Hey there friend! Welcome to Part 2 of my mini-blogging series entitled The Art of Selling Art, in which I attempt to make you feel better about exchanging your handmade creations for cash, (and teach you how to make it happen more often.) If you miss Part 1, you can catch it here.
Today I’m going to talk about sell-outs.
Being labeled as a “sell-out” is a very real fear for a lot of talented people within the art community, and it amplifies the already existing fears we have around selling in general.
I remember back when I was in college, attending art classes, and this subject would come up from time to time.
During an in-class critique session we would all stand around a single piece of work from a student and delve into our interpretation of it. We would talk about technique, composition, visual themes, aesthetics, and the emotions emulating from the piece. We would be sure to note if the work touched on irony, philosophical judgement, and analyze how it compared to other works from the well-known masters we were currently studying in all of our art history classes.
No one ever dared to mention the question floating around in all of our minds: “Would anyone actually buy this?”
The unfortunate thing about a lot of art schools, including the one I attended, is that we were taught a lot about making art and art theory. We weren’t taught a thing about selling art. In fact, the very thought of selling art was dangerously close to the idea of selling out. And no one wants to be a sell-out.
For example, one of my classmates was a painter. He would take extremely large chunks of discarded wooden boards and paint abstract landscape-like shapes in a variety of bright colors across the entire humungous pieces.
This student would proudly proclaim that he could make a living off of painting, if he wanted to sell-out and paint medium-sized sunsets that could hang in people living rooms.
But of course he refused to do so. Instead, he would make money doing back-breaking landscaping work and other odd jobs, while continuing to paint his large brightly-colored abstract pieces in his down-time, purely for his own artistic fulfillment.
Here’s where he was mistaken: this student was assuming that just because his audience wasn’t the largest audience, he didn’t have one at all.
Please allow me to correct this lines of thinking. It needs to be stopped right here and right now.
You don’t have to completely change what it is you create in order to sell your artwork. (click to tweet this!)
Mainly it’s only a matter of finding your niche audience, the people who feel that your style speaks to them and will like what you make. Chances are, you’ll be even more successful for your ability to sell something different, and stand out from the masses all selling the same thing. It’s a mistake to think that merely because there is a lot of something selling within the marketplace (generic sunset paintings) that you need to disregard what you like to make (abstract paintings on re-purposed wood) in order to make any money at what you do. On the contrary, you simply need to find the people who also like what you make, but are unable or unwilling to make it themselves.

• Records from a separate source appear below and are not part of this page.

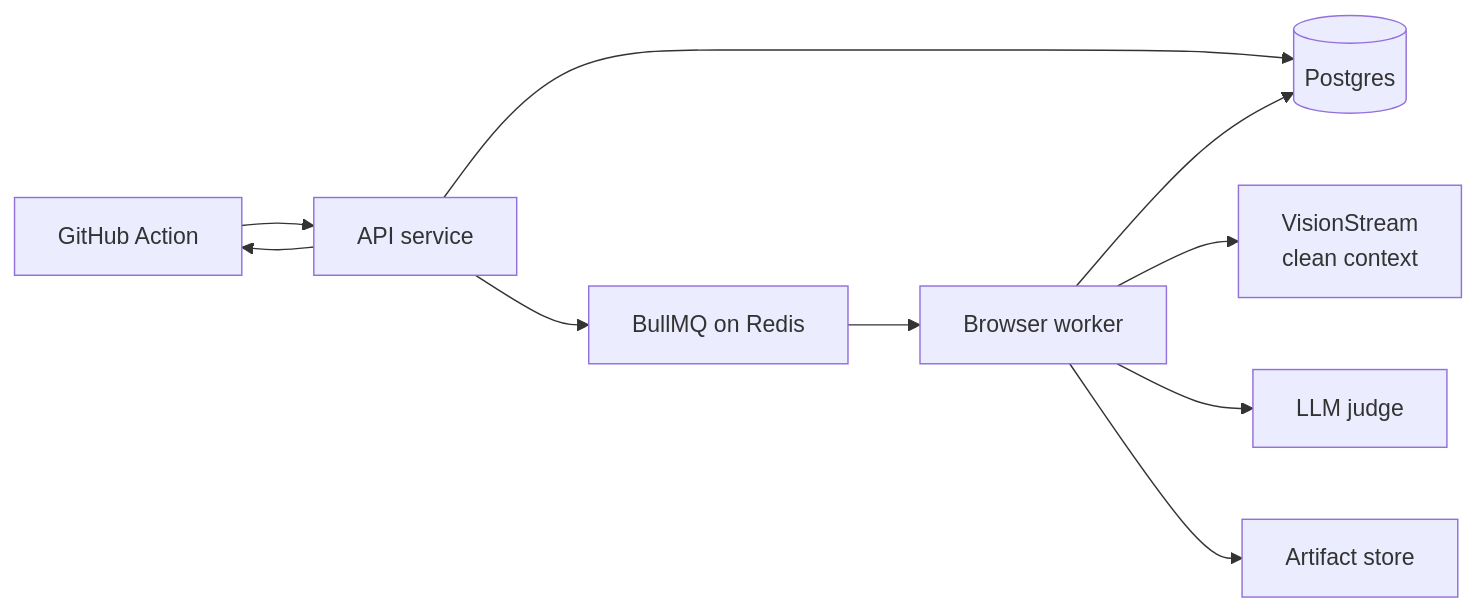
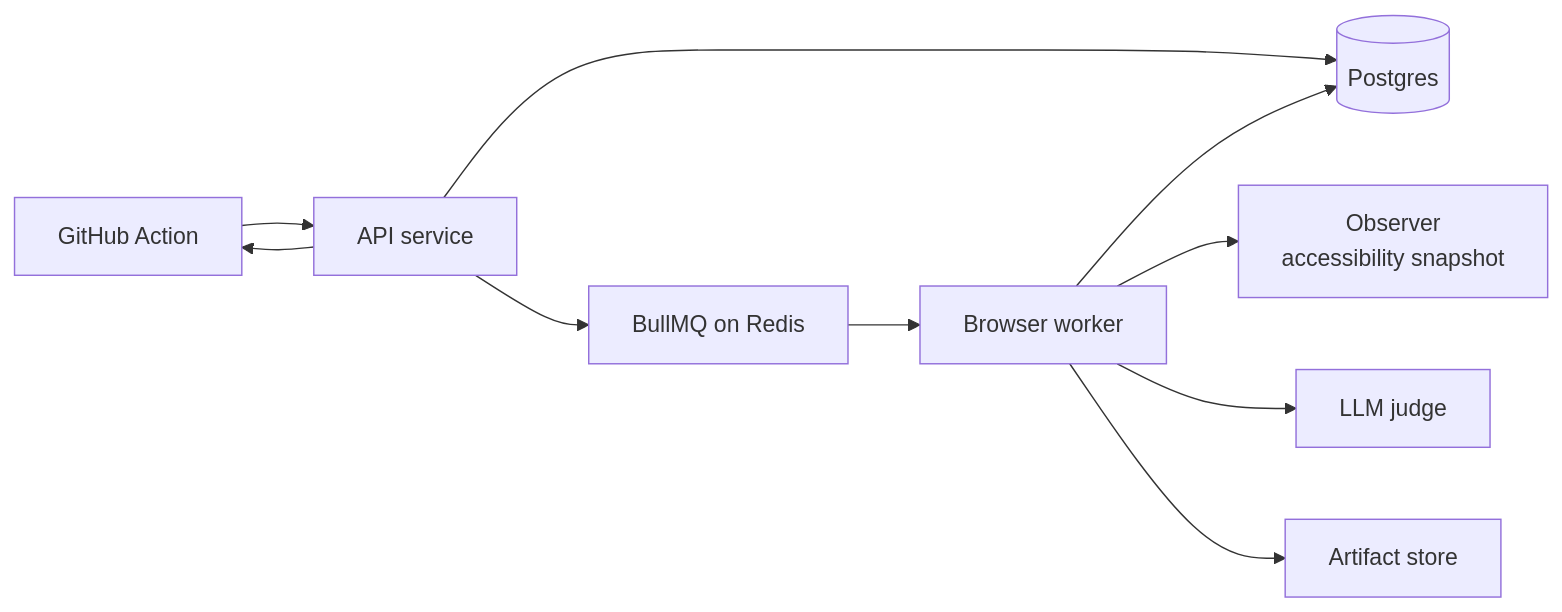
The second of 2 diagrams in docs/PRD.md (Tanishq67m/Verdict-AlanAI), drawn with Mermaid before and after one commit. The commit also changed other lines of this file and 3 other files, not shown here.

Commit message:
docs: use Playwright accessibility snapshot as the page observer; drop planned external observer

````diff
--- a/docs/PRD.md
+++ b/docs/PRD.md
@@ -87,12 +87,12 @@
 ```mermaid
 flowchart LR
     GA[GitHub Action] --> API[API service]
     API --> DB[(Postgres)]
     API --> Q[BullMQ on Redis]
     Q --> W[Browser worker]
-    W --> VS[VisionStream<br/>clean context]
+    W --> VS[Observer<br/>accessibility snapshot]
     W --> LLM[LLM judge]
     W --> S3[Artifact store]
     W --> DB
     API --> GA
 ```
````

Your integrity as an artist is not compromised if you choose to make a living off of what you do.
You are not a sell-out if you can find buyers who want to purchase your work. Likewise, you are not a sell-out if you choose to optimize your work for the purposes of increasing your business. For example, creating prints from your larger paintings to enable your ability to sell smaller works (that, yes, could fit in someone’s living room.) This is not selling out, it is simply allowing your work to be more accessible to the audience that LOVES your work already. You are merely giving them an opportunity to share in it.
They don’t really teach you this in art school, but it is possible to be an entrepreneur and and artist at the same time. In fact, it is not only possibly, but can actually fuel the growth of your artwork and the expansion of your talent. When you no longer have to squeeze in time only when you aren’t busy working multiple day jobs just to pay the bills, you’ll be able to dedicate more time and effort into improving and expanding your chosen art form. Choosing to sell (which isn’t the same as selling out) could very well be the best decision you could make for the very sake of your art.
I hope that this post has helped to feel better about making money off of your creative work. Now the next step, of course, is going to be convincing other people that you work is valuable enough to pay for. I talk about that here, in part 3.